About this task: Below are the records; give the number of their lines that contain the word "aria" and nothing more.
═══ Supplied material ═══
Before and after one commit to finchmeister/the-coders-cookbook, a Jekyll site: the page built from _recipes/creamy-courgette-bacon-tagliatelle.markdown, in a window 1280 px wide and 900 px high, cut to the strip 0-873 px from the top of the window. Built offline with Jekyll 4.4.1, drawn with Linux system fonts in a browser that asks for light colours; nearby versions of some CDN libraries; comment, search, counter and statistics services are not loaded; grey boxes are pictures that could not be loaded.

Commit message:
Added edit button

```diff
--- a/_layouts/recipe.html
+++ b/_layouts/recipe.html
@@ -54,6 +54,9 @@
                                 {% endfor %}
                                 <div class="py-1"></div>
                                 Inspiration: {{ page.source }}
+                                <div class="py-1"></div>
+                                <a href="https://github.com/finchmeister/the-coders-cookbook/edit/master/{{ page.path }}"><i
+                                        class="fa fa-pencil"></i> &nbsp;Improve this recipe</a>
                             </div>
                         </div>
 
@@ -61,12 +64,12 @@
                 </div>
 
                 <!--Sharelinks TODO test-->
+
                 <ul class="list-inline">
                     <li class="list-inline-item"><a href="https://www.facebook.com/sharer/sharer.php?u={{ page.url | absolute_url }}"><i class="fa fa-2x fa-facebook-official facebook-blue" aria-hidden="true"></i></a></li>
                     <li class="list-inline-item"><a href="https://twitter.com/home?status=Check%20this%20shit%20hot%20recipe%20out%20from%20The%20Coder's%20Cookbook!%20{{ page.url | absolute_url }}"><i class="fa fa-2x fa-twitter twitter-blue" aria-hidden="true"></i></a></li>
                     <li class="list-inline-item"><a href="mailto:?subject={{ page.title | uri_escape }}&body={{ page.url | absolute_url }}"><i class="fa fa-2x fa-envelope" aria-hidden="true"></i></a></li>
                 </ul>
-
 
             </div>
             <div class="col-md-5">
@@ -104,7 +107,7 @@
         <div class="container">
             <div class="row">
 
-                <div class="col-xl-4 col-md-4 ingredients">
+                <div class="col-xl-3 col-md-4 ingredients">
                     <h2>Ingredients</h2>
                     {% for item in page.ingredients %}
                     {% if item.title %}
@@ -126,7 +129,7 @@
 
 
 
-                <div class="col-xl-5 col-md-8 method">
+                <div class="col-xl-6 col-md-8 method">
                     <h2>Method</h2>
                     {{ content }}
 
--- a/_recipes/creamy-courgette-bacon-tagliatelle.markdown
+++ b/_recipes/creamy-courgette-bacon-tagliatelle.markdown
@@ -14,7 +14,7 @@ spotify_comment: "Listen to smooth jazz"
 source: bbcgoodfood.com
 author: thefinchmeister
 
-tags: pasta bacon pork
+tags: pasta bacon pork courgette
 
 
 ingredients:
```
═══
Answer area: 3